*** Dataset extract ***

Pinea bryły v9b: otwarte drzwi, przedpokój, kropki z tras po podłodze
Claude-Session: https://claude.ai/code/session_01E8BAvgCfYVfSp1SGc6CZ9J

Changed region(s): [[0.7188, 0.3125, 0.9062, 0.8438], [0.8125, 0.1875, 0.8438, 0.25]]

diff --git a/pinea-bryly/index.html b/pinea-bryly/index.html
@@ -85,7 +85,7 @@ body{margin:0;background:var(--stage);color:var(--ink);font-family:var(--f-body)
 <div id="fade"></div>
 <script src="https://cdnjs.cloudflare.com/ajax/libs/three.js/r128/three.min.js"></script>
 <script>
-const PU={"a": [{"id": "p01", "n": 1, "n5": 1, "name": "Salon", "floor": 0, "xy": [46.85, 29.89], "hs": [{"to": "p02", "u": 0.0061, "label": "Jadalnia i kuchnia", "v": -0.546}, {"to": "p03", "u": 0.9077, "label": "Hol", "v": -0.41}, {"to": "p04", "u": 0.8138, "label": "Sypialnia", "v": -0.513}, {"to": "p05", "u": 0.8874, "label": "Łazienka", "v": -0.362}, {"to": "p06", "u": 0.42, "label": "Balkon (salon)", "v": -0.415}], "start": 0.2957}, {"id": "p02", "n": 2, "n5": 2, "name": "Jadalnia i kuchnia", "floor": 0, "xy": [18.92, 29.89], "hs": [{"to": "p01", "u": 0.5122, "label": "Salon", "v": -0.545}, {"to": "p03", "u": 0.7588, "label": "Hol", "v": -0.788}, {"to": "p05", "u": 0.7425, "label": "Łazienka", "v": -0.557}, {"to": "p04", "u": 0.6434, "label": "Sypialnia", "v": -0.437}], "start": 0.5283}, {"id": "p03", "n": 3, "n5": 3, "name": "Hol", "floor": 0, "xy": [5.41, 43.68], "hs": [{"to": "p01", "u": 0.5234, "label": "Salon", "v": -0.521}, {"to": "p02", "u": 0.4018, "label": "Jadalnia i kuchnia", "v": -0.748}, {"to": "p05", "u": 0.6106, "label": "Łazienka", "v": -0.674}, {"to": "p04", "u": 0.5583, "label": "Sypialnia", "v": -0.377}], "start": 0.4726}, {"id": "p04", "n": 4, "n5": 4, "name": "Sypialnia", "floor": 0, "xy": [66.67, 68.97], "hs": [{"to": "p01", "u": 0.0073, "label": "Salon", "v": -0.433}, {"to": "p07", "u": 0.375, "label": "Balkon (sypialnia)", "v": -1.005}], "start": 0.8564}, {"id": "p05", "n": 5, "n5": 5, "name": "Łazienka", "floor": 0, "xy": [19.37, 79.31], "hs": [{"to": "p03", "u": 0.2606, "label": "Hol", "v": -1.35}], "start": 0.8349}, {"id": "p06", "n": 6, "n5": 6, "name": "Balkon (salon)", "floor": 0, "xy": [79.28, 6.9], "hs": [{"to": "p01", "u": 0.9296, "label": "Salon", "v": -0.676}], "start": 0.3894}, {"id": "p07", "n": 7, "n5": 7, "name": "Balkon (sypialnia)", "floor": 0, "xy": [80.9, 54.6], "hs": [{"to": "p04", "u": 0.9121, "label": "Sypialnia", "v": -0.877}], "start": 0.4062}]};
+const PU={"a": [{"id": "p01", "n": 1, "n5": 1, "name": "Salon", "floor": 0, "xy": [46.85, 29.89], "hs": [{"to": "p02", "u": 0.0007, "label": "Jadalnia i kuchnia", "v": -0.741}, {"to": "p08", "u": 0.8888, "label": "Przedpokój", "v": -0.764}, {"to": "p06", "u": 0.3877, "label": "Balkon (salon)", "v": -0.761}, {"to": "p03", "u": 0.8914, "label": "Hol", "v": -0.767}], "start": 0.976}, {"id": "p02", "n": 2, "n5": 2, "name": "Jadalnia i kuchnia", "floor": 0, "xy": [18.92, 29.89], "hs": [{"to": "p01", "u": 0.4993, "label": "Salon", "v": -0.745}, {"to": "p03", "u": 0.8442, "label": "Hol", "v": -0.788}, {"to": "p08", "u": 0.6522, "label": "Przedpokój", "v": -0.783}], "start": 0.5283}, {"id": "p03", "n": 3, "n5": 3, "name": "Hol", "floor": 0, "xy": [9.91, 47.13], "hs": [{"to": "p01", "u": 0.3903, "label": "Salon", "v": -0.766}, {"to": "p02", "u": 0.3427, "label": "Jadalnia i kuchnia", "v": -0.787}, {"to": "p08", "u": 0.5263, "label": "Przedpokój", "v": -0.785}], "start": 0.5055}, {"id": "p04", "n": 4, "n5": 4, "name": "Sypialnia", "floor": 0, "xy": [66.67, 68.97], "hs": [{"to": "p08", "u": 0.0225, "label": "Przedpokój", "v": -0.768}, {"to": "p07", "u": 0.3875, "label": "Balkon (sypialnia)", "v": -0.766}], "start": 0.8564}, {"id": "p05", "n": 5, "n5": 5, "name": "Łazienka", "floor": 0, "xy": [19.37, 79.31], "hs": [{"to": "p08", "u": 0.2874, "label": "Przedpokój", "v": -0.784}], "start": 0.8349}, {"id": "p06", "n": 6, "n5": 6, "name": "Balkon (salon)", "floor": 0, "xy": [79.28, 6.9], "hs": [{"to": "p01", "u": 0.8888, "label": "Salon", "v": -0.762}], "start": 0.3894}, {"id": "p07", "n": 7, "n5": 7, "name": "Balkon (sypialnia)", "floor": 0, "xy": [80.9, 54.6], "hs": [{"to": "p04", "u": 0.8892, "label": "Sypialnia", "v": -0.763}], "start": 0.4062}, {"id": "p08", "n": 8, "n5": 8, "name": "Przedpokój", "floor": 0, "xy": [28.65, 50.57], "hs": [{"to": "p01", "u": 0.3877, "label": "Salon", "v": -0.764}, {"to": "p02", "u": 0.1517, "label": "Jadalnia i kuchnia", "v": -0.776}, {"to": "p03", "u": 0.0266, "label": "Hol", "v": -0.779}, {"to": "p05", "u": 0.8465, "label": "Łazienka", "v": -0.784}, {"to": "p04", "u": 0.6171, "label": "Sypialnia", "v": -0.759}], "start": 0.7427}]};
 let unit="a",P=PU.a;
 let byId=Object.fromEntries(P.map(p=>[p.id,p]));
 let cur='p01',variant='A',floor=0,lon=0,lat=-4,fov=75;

*** End of Dataset extract ***

Task instructions> If a line in the data above holds the string "script", copy it.

Answer to the problem>
 <script src="https://cdnjs.cloudflare.com/ajax/libs/three.js/r128/three.min.js"></script>
 <script>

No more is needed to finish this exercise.